Toronto FC lost the 2016 MLS Cup final, on penalties, and then rallied back to lift the trophy last year. They have only lost back-to-back games twice in the past two seasons.
However you want to spin it, this team has become incredibly good at bouncing back from losses, even the toughest ones. They learn their lessons and move on, only using the disappointment to fuel more success.
That is what the club has already said they will aim to do after losing, once again on penalties, to Chivas in the CONCACAF Champions League final. The day after losing MLS Cup in 2016, Toronto FC players had already started formulating a plan to get back there the next season. This loss is probably no different.
Where this loss does differ, however, is how difficult it will be to recover from. Getting a few spot kicks away from winning a continental trophy is perhaps the most impressive thing this club has ever done, but the campaign has come at a cost.
After losing the MLS Cup in 2016, Toronto FC had time to think it all over. To reflect, and get away from it all. It’s a luxury they won’t be afforded again this time; tomorrow Toronto FC gets back into league play and nobody there is going to feel sorry for them in the slightest.
In fact, both Chicago and Philadelphia, their next two opponents, are looking for ways to kickstart their MLS season. What better way to do that than a win against the “best team in league history?”
Only they aren’t the best team in league history right now, that team had actual centre-backs. Toronto FC will try to play this weekend’s match without Drew Moor, Chris Mavinga, Nick Hagglund, Justin Morrow, and potentially Eriq Zavaleta and Jason Hernandez. One could blame Tim Bezbatchenko for not addressing this issue fully, only when five centre-backs go down it's pretty hard to say that’s anything other than bad luck.
On top of this, Jozy Altidore, Victor Vazquez and Gregory van der Wiel all played the final through injuries. With Saturday’s game not being a strictly must-win match, do any of them risk themselves? These are just the injuries we know about, there are probably plenty of players carrying little knocks right now.
So that lineup that was rolled out in Colorado and Houston? That might not be the last we’ve seen of that group, or at least many of those pieces. Toronto FC still has plenty of time to get back into form in the league, but it might be a while before they can do it at full strength.

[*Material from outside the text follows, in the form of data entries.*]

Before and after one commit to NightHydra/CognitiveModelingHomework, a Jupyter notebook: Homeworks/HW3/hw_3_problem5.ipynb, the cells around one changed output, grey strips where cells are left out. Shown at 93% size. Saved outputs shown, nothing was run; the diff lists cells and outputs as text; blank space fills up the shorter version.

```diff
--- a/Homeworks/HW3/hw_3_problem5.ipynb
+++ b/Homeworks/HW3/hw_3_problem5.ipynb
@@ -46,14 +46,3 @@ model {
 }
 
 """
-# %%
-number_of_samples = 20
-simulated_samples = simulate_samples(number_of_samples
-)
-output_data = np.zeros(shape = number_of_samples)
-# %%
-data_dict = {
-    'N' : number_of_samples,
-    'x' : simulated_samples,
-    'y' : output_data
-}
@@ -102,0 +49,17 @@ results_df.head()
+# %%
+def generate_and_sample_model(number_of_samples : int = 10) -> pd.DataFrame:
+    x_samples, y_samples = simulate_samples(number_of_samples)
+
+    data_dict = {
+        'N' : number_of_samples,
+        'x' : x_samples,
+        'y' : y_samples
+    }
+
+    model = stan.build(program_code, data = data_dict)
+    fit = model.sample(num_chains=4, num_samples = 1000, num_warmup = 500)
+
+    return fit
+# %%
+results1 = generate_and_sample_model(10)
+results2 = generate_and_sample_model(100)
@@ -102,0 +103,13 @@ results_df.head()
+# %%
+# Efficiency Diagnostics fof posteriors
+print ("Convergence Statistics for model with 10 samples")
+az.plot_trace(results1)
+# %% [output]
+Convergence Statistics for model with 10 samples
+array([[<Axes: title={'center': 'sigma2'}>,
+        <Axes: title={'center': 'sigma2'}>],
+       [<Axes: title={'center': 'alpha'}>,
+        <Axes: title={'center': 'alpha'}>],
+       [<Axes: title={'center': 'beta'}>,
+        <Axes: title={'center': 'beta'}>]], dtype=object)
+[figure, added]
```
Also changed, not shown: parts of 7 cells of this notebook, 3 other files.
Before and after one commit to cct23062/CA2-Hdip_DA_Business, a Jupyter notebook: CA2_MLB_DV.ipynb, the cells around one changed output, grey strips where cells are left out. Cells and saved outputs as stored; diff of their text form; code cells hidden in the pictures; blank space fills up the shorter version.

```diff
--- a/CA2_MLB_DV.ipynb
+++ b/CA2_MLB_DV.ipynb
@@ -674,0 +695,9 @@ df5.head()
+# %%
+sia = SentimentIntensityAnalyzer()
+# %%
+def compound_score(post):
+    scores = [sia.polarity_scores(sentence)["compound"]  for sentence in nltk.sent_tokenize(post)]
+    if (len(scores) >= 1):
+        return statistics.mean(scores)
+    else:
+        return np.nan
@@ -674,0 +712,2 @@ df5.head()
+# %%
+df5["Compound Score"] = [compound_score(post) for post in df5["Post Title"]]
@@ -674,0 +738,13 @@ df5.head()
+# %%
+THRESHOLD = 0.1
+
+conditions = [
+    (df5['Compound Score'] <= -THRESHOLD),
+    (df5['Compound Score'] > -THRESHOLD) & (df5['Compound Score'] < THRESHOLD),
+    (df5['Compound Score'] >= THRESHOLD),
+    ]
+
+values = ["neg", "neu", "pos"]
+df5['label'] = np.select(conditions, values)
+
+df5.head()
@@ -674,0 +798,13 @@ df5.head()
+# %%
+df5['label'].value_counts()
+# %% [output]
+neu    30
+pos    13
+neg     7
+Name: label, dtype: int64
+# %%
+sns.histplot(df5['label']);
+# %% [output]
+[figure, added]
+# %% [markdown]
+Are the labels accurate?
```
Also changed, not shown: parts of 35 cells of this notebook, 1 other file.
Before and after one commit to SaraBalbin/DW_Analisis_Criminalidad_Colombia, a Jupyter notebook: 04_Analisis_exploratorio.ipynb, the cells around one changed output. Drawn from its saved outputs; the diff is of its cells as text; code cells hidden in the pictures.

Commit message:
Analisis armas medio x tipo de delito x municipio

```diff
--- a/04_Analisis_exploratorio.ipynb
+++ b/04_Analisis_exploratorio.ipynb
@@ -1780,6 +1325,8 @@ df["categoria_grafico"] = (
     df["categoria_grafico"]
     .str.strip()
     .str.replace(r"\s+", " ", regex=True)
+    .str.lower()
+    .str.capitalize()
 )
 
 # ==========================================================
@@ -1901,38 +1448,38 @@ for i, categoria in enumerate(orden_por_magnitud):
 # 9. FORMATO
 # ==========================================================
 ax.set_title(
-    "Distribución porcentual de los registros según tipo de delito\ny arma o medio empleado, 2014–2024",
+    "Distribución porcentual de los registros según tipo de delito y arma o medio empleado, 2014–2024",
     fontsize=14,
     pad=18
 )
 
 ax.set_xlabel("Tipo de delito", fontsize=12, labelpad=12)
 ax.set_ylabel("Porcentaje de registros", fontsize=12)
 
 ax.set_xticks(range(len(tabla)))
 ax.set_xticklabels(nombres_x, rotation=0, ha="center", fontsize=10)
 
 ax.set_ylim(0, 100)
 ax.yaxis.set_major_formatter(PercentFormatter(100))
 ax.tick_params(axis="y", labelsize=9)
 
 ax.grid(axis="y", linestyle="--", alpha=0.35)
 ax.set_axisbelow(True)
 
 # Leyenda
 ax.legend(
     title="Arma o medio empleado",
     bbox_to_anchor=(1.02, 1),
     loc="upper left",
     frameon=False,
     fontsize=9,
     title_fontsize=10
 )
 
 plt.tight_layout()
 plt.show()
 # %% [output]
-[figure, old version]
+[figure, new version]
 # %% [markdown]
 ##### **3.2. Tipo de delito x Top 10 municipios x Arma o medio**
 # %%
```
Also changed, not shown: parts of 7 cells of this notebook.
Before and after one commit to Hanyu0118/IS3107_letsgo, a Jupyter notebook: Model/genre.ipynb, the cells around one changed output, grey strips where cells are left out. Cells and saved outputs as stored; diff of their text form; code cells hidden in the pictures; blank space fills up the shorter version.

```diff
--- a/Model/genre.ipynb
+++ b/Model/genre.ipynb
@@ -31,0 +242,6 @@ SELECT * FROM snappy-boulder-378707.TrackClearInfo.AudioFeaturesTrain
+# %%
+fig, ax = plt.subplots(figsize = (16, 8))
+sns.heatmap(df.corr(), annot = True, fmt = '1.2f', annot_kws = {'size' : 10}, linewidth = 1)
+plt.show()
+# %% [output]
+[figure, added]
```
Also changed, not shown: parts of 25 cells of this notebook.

All the while there will be expectations. When you have been as good as TFC have for the past couple of years fans anticipate a certain standard of play. When that doesn’t happen they start to get aggravated, and at least some TFC fans’ standards right now are unrealistically high.
History isn’t on Toronto’s side, either. It’s a small sample size, but of the seven MLS teams who have reached the semi-finals of the Champions League, only one has ever won a domestic trophy in that same season. That was 2012 Toronto FC, who claimed a Voyageurs Cup back when Montreal wasn’t even an MLS side yet and Vancouver was in their inaugural season.
In fact, the dynastical LA Galaxy of 2010-2014 only went one year where they did not win at least one of the MLS Cup or Supporters’ Shield. That was 2013 when they made the Champions League semi-finals. Like Toronto FC, they were worldbeaters at the time.
Only 2011 Real Salt Lake have ever won a home-and-away MLS playoff series in the same year they reached a CCL semi. Again, it’s a very small sample size but the theory is that this kind of run can take a lot of energy out of a team and it catches up with them eventually.
None of those teams had even close to as grueling of a run as Toronto FC. For starters, Toronto FC played two extra knockout games as part of the competition’s new format. During that time they traveled to three of the most difficult away venues in Mexico, and the most difficult away venue in MLS. They also had to play on a subpar BMO Field pitch the whole time.
The mental scars of this loss haven’t even been touched on yet because, well, they probably don’t matter as much as the aforementioned factors. But they will still affect this team, and this is not a loss that one gets over quickly.
So much less worrying about somehow getting back to next year’s Concacaf Champions League final, Toronto FC just has to worry about getting back on their feet before other trophies start to come into question.
However, here is the part of the article where it must be mentioned that Toronto FC is not like other MLS sides. Why? Because it continues to be proven true, and even in that heartbreaking loss in Guadalajara it was validated.
Toronto has the luxury of five of its next six games at home at BMO Field. They won’t have to worry about crazy travel, this is a chance for every to get healthy and refocused. The stadium’s crowd will undoubtedly help to rejuvenate spirits as well.
The road to redemption this time will be far more treacherous. The club has to deal with heartbreak, injury and fatigue with no rest in sight. But betting against Toronto FC has proved silly in the past, and who is to say it won’t be again this time.